The Kamakura story would not be complete without the tale of Nichiren (1222–82), the monk who founded the only native Japanese sect of Buddhism and who is honored here. Nichiren's rejection of both Zen and Jodo (Pure Land) teachings brought him into conflict with the Kamakura Shogunate, and the Hojo regents sent him into exile on the Izu Peninsula in 1261. Later allowed to return, he continued to preach his own interpretation of the Lotus Sutra—and to assert the "blasphemy" of other Buddhist sects, a stance that finally persuaded the Hojo regency, in 1271, to condemn him to death. The execution was to take place on a hill to the south of Hase. As the executioner swung his sword, legend has it that a lightning bolt struck the blade and snapped it in two. Taken aback, the executioner sat down to collect his wits, and a messenger was sent back to Kamakura to report the event. On his way he met another messenger, who was carrying a writ from the Hojo regents commuting Nichiren's sentence
to exile on the island of Sado-ga-shima.

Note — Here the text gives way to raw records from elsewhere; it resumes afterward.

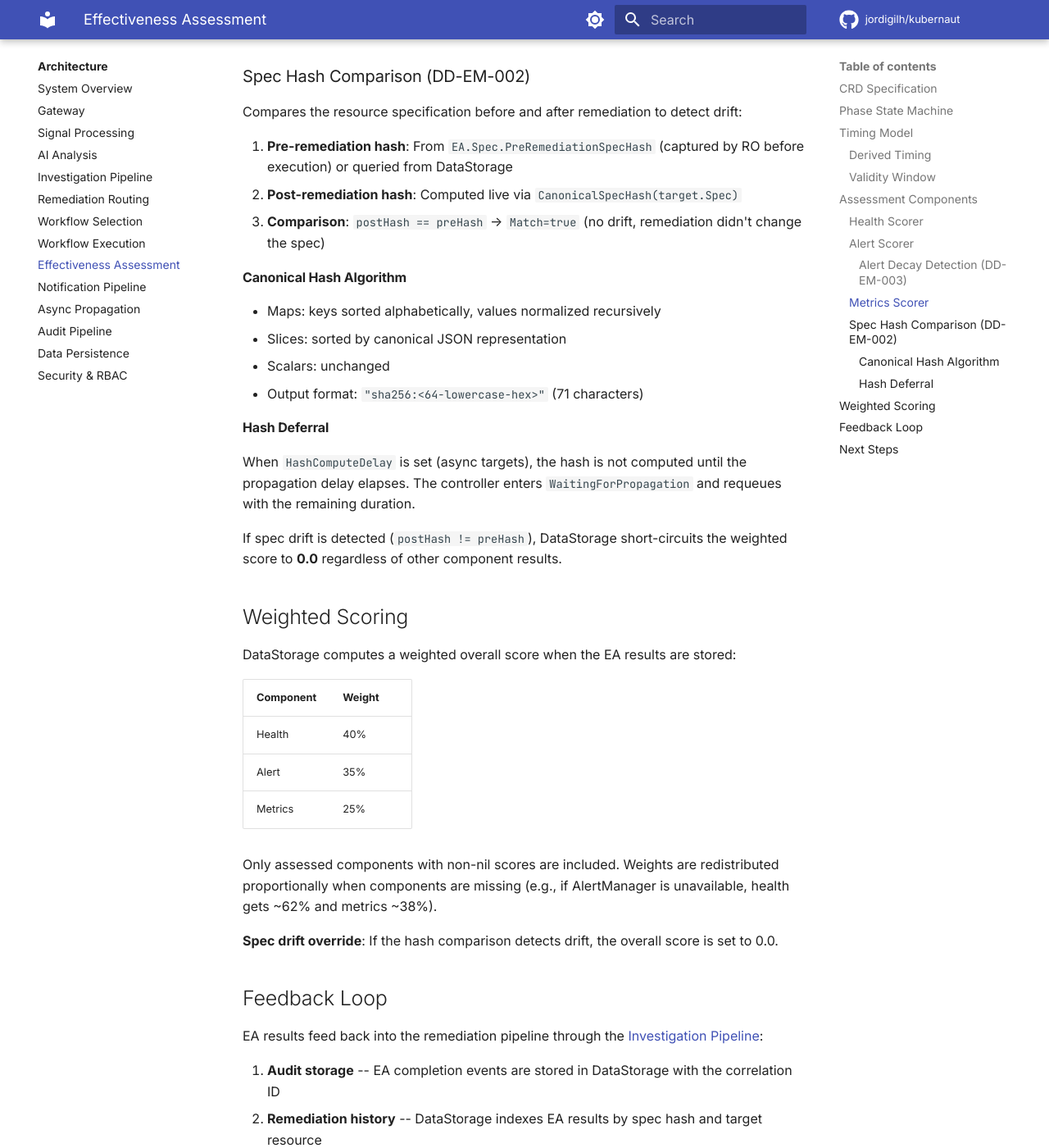
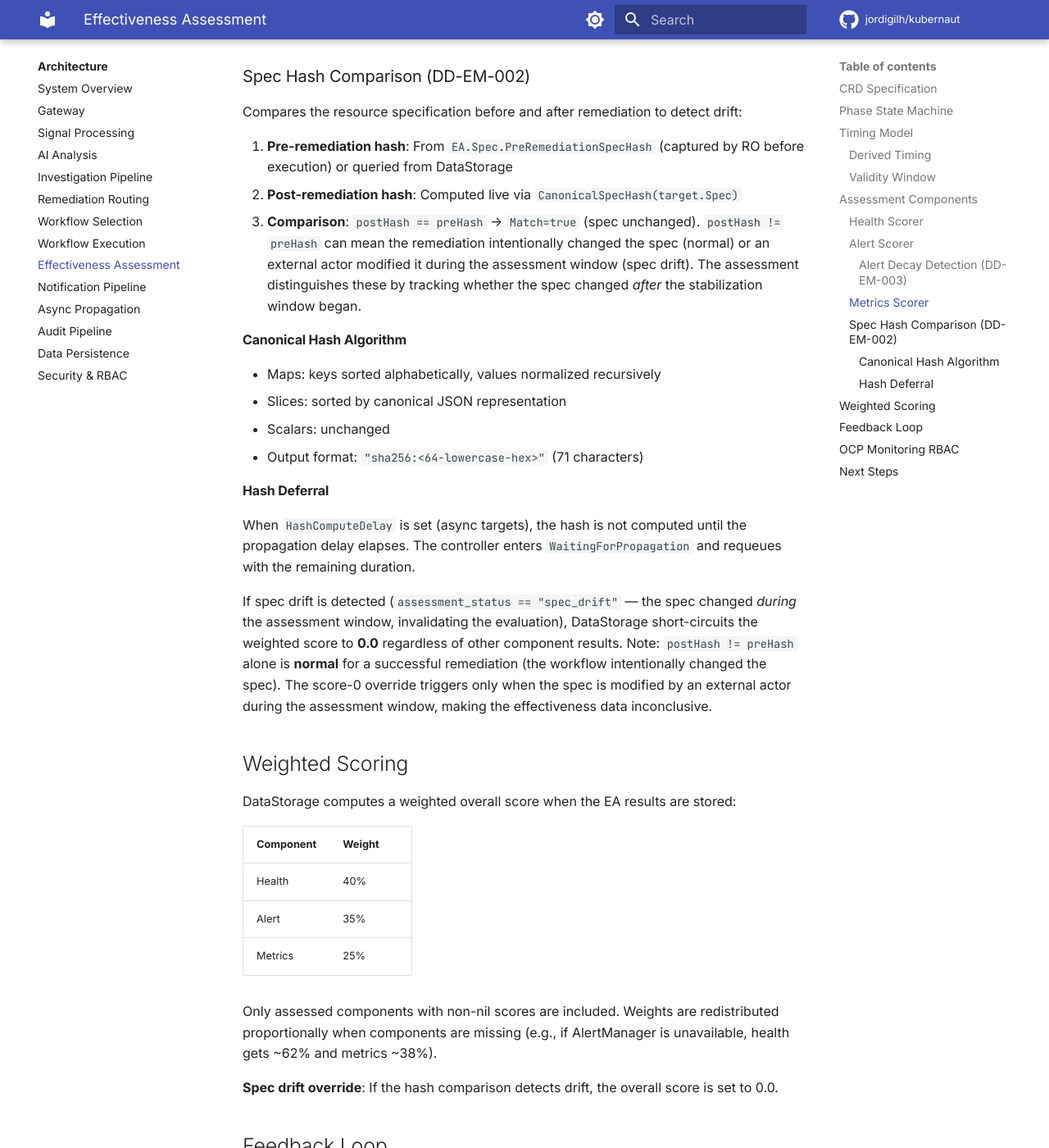
Before and after one commit to jordigilh/kubernaut-docs, an MkDocs documentation site: the page built from docs/architecture/effectiveness.md, in a window 1280 px wide and 1400 px high, scrolled down 4557 px. Shown: the whole window at 82% size. Built offline with MkDocs 1.6.1 and Material for MkDocs 9.7.7, drawn with Linux system fonts in a browser that asks for light colours; comment, search, counter and statistics services are not loaded; the version menu is left out; some of the changed text lies outside the part shown.

Commit message:
fix(architecture): fix spec drift trigger, enrichment path, remove Continue fanout, fix metadata keys
Effectiveness:
- H6: Fix score-0 override trigger — assessment_status == "spec_drift" (external spec change during assessment), not postHash != preHash (which is normal)
- E1: Add OCP monitoring RBAC reference

Notification:
- H7: Fix enrichment field path — spec.metadata["workflowId"] with fallback to spec.metadata["selectedWorkflow"], not spec.context.workflow
- H8: Remove Continue route fanout documentation (not implemented, tracked in kubernaut#597)
- N1: Fix routing metadata key casing from camelCase to kebab-case (skip-reason, investigation-outcome)

Closes part of #87

Made-with: Cursor

```diff
--- a/docs/architecture/effectiveness.md
+++ b/docs/architecture/effectiveness.md
@@ -147,7 +147,7 @@ Compares the resource specification before and after remediation to detect drift
 
 1. **Pre-remediation hash**: From `EA.Spec.PreRemediationSpecHash` (captured by RO before execution) or queried from DataStorage
 2. **Post-remediation hash**: Computed live via `CanonicalSpecHash(target.Spec)`
-3. **Comparison**: `postHash == preHash` → `Match=true` (no drift, remediation didn't change the spec)
+3. **Comparison**: `postHash == preHash` → `Match=true` (spec unchanged). `postHash != preHash` can mean the remediation intentionally changed the spec (normal) or an external actor modified it during the assessment window (spec drift). The assessment distinguishes these by tracking whether the spec changed *after* the stabilization window began.
 
 #### Canonical Hash Algorithm
 
@@ -160,7 +160,7 @@ Compares the resource specification before and after remediation to detect drift
 
 When `HashComputeDelay` is set (async targets), the hash is not computed until the propagation delay elapses. The controller enters `WaitingForPropagation` and requeues with the remaining duration.
 
-If spec drift is detected (`postHash != preHash`), DataStorage short-circuits the weighted score to **0.0** regardless of other component results.
+If spec drift is detected (`assessment_status == "spec_drift"` — the spec changed *during* the assessment window, invalidating the evaluation), DataStorage short-circuits the weighted score to **0.0** regardless of other component results. Note: `postHash != preHash` alone is **normal** for a successful remediation (the workflow intentionally changed the spec). The score-0 override triggers only when the spec is modified by an external actor during the assessment window, making the effectiveness data inconclusive.
 
 ## Weighted Scoring
 
@@ -188,6 +188,10 @@ EA results feed back into the remediation pipeline through the [Investigation Pi
 
 See [Investigation Pipeline: Remediation History](hapi-investigation.md) for details on how the three-way hash comparison and formatted warnings work.
 
+## OCP Monitoring RBAC
+
+On OpenShift clusters with `effectivenessmonitor.external.ocpMonitoringRbac: true`, the Helm chart creates additional RBAC resources to allow the Effectiveness Monitor to query the cluster monitoring stack through `kube-rbac-proxy`. See [Security & RBAC: OCP Monitoring RBAC](security-rbac.md#ocp-monitoring-rbac) for details.
+
 ## Next Steps
 
 - [Async Propagation](async-propagation.md) -- The propagation delay model in detail
```
Also changed, not shown: docs/architecture/notification.md (+3 -4 lines).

Followers of Nichiren built Ryuko Temple in 1337, on the hill where he was to be executed, marking his miraculous deliverance from the headsman. There are other Nichiren temples closer to Kamakura—Myohon-ji and Ankokuron-ji, for example. But Ryuko not only has the typical Nichiren-style main hall, with gold tassels hanging from its roof, but also a beautiful pagoda, built in 1904.